the test drive and left the dealership. Lindsey stated that
before leaving the dealership, he asked for his money back,
but the sales manager refused. Lindsey alleged that he later
discovered that the vehicle, which had been represented as
new, had been previously titled in Mississippi. In his
complaint, Lindsey alleged breach of warranty, and he sought
a full refund of the vehicle's purchase price plus
damages and court costs.
Discovery proceeded, and various motions were filed
intermittently during the next four years. At one point, in
May 2016, the circuit clerk moved for dismissal of the case
for failure to prosecute. On December 29, 2016, Ford Motor
Company moved for summary judgment. After a hearing, its
motion was granted. On April 27, 2017, Country Ford moved for
summary judgment. The next day, Lindsey moved to amend his

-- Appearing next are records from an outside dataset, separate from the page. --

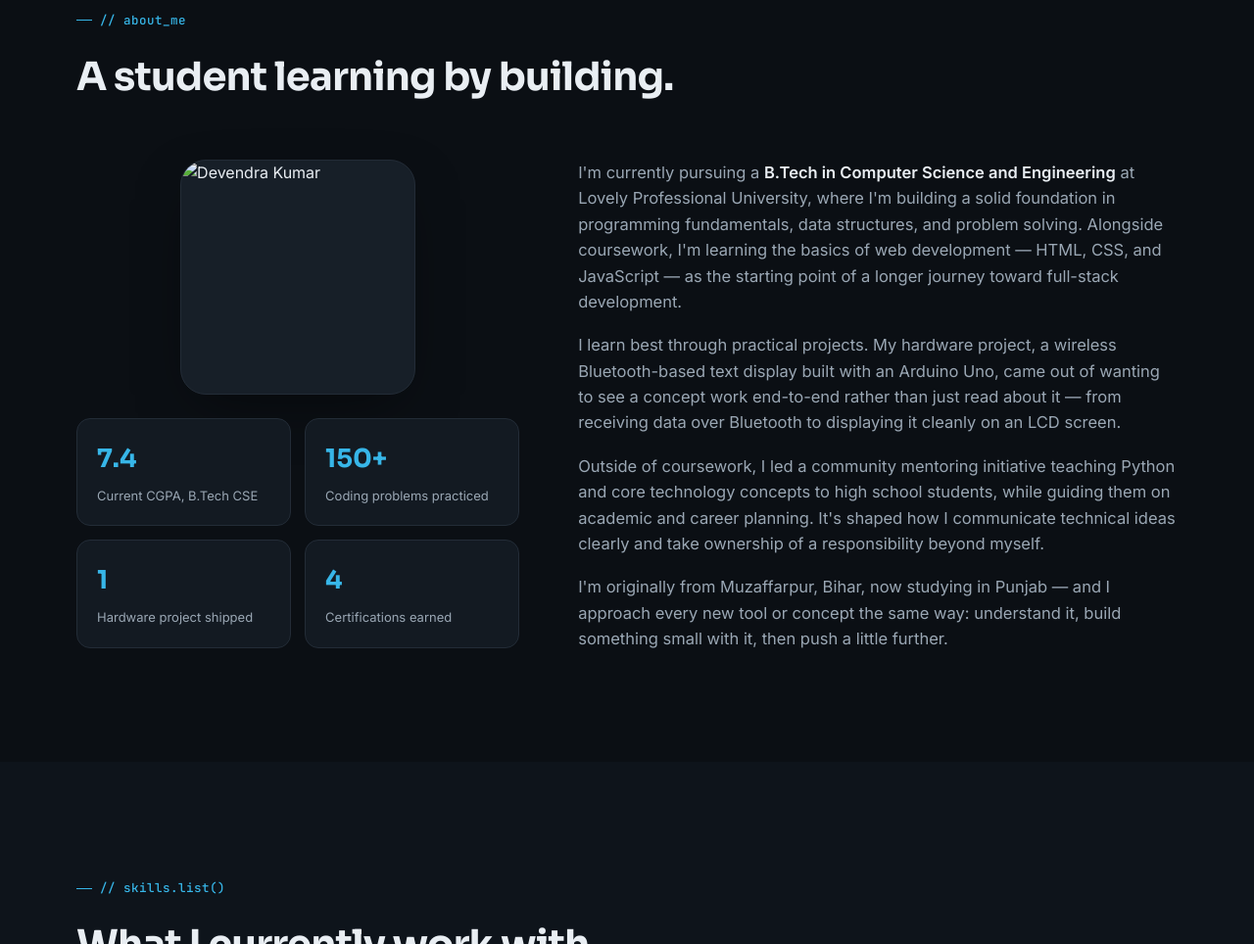
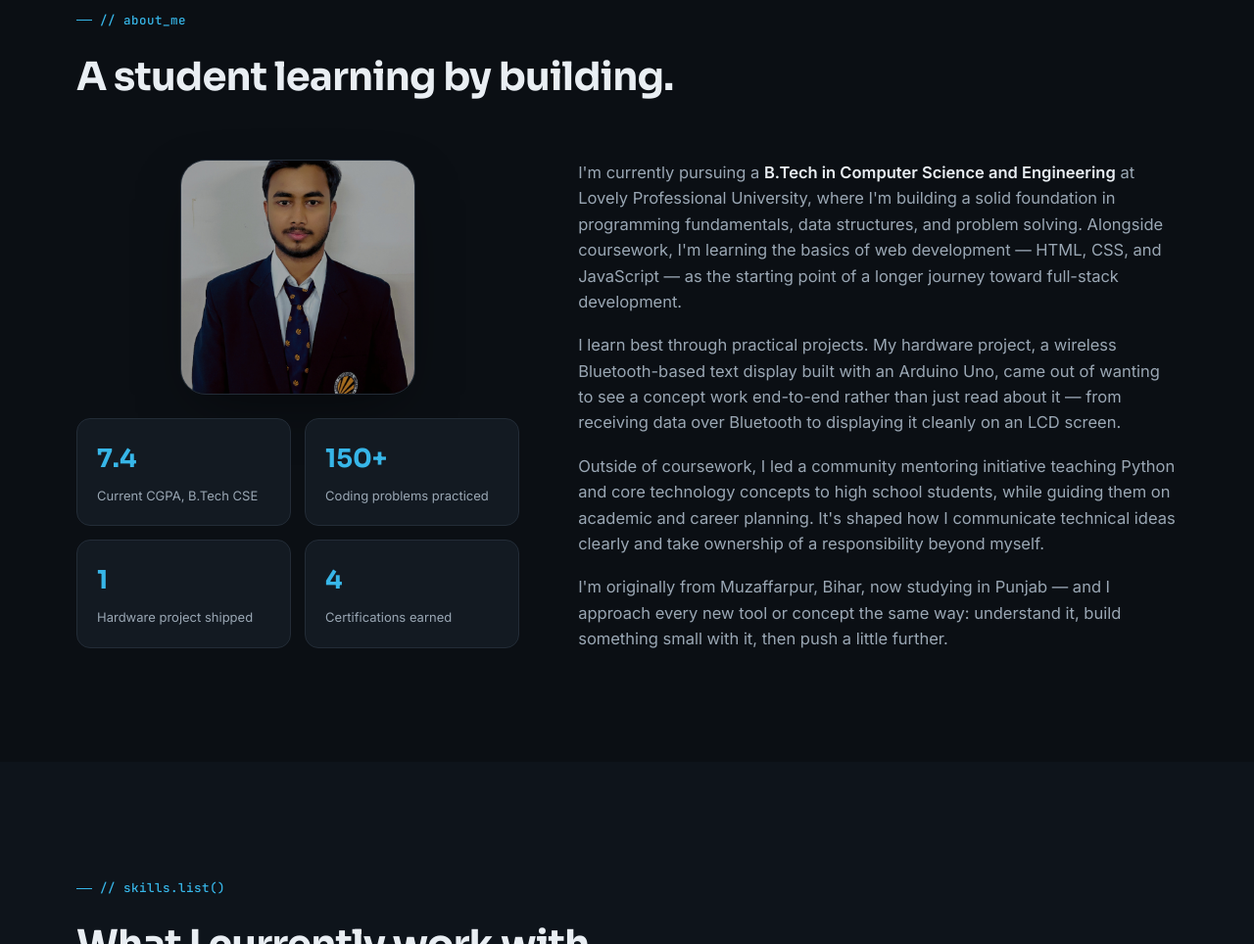
Before and after one commit to Devendra-Gupta07/Devendra-Gupta07.github.io, a plain HTML site: page index.html in a window 1280 px wide. Shown: the part 1104-2068 px from the top of the page at 98% size. Drawn offline with Linux system fonts and the light colour scheme.

Commit message:
Update index.html

```diff
--- a/index.html
+++ b/index.html
@@ -752,7 +752,7 @@ html[data-theme="light"] .lcd-screen{ box-shadow:inset 0 0 12px rgba(0,0,0,.35);
     <div class="about-grid">
       <div class="about-left reveal">
         <div class="about-photo-frame">
-          <img src="assets/profile.jpg" alt="Devendra Kumar" class="about-photo" loading="lazy" width="900" height="900">
+          <img src="profile.jpg" alt="Devendra Kumar" class="about-photo" loading="lazy" width="900" height="900">
         </div>
         <div class="about-facts">
           <div class="fact-card">
```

complaint to add additional claims against Country Ford. He
also filed motions to compel additional discovery and for the
recusal of the circuit court judge. All of Lindsey's
motions were denied. After a hearing, the circuit court
granted Country Ford's motion for summary judgment.
Lindsey's motion for reconsideration of the orders
granting summary judgment was denied. Lindsey appeals.
Summary judgment is proper when, viewing the evidence in the
light most favorable to the nonmoving party, "the
pleadings, depositions, answers to interrogatories and
admissions on file, together with the affidavits, if any,
show that there is no genuine issue as to any material fact
and that the moving party is entitled to a judgment as a
matter of law." M.R.C.P. 56(c); Karpinsky v. Am.
Nat'l Ins. Co., 109 So.3d 84, 88 (¶9) (Miss.
2013). To rebut a motion for summary judgment, the nonmovant
may not "rest upon the mere allegations or denials of
his pleadings . . . ." M.R.C.P. 56(e). Rather, the
nonmovant must respond "by affidavit or as otherwise
provided in [Rule 56]," and he "must set forth
specific facts showing that there is a genuine issue for
trial." Karpinsky, 109 So.3d at 88 (¶10).
We review the grant of summary judgment de novo. Id.
Rulings on motions for leave to amend a complaint and
discovery-related motions are reviewed for abuse of
discretion. Elliott v. AmeriGas Propane L.P., 249
So.3d 389, 398 (¶38) (Miss. 2018).